It’s now been well over a year since a colossal chunk of ice snapped off of the Larsen C ice shelf in Antarctica. The ice was cracking for months, with scientists watching closely to see the progress of the break until it eventually broke completely free. The state-sized slab of ice began moving slowly away from the area of the ice shelf where it originated, sloshing back and forth, but now, seemingly out of nowhere, it’s begun to pivot and rapidly turn.
Researchers have been keeping an eye on the iceberg ever since it broke off. They’ve been mapping its movements which, up until recently, have been pretty mundane and predictable.

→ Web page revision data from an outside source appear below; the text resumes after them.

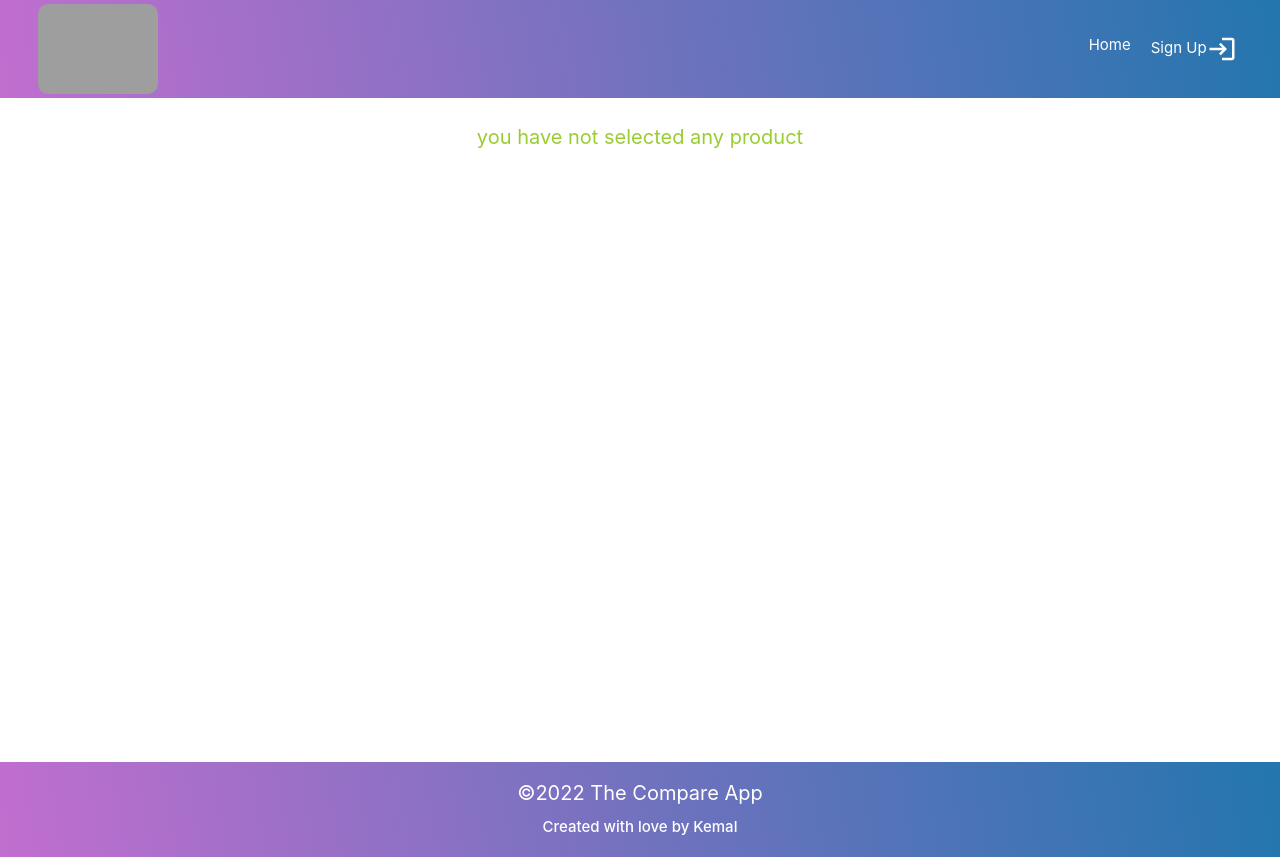
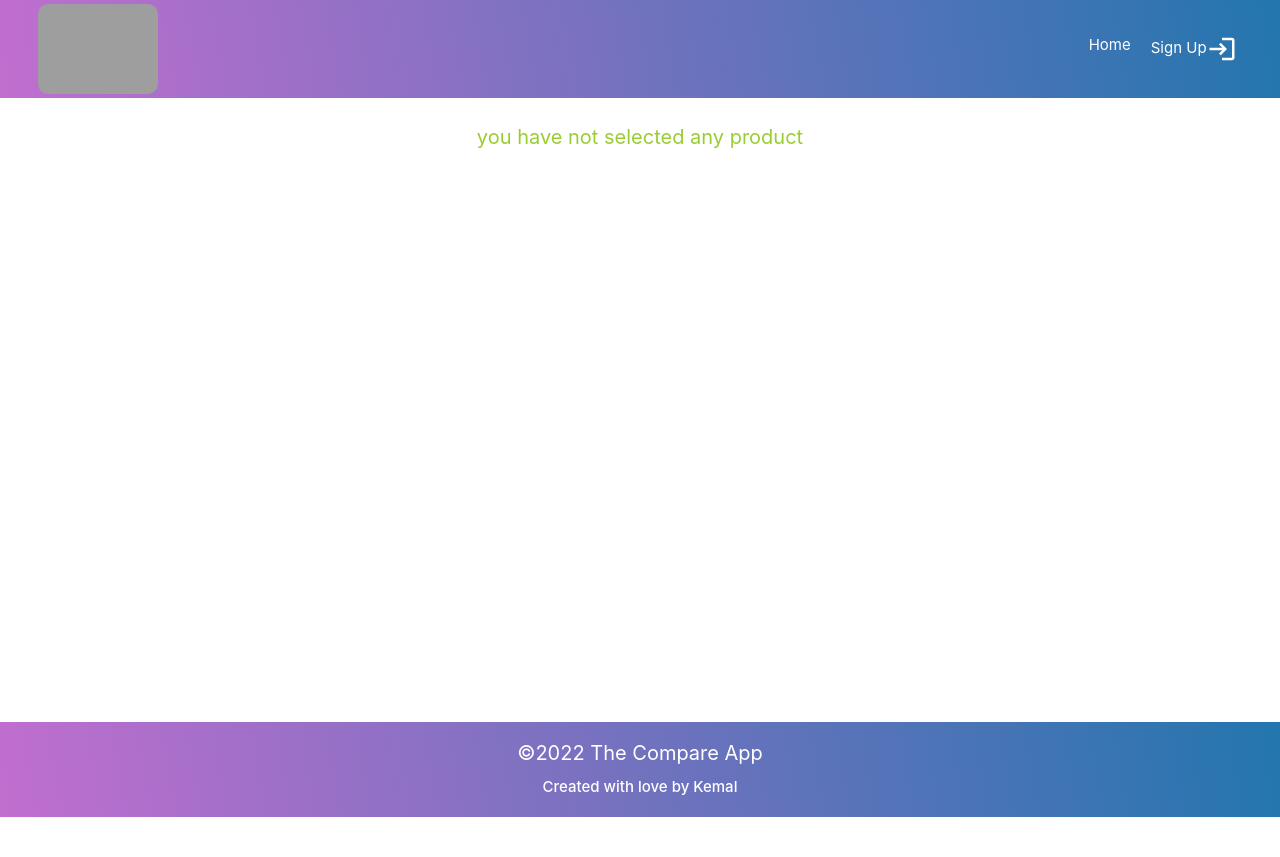
Before and after one commit to kemaltt/shopping_app, a React (Create React App) app: page /compare in a window 1280 px wide. After the commit the page ends 817 px from the top, so only its background shows below. Built offline with nearby package versions, Linux system fonts and the light colour scheme; grey boxes are pictures that could not be loaded.

Commit message:
compare page styling

```diff
--- a/src/App.css
+++ b/src/App.css
@@ -235,7 +235,7 @@ td {
 }
 
 .compare {
-  height: 80vh;
+  height: 75vh;
 }
 .compare_container {
   display: flex;
```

This past July, that all changed, and the glacier is now spinning.
In a series of satellite images pieced together by Mark Brandon of the Open University, you can see the iceberg now resting at a right angle to the Larsen C shelf. This change in position only began about two months ago, and it’s a dramatic shift for such a massive chunk of ice, but why is it happening?
“It might have been shaken loose by winds or ocean currents, or it might be that the natural thinning process (from both melting and the flow of the ice) has lifted the bottom of the iceberg off the sea bed,” Martin O’Leary of Project MIDAS, which has been studying the shelf and the iceberg, told Earther. “In any case, it looks like the berg is now a lot more free to move about, so it will probably continue to rotate, and to move out to sea.”
It’s unclear what the future holds for the iceberg, but there’s a good chance that its continued rotation will cause it to collide with the Larsen C shelf, possibly causing smaller chunks to break off and spread.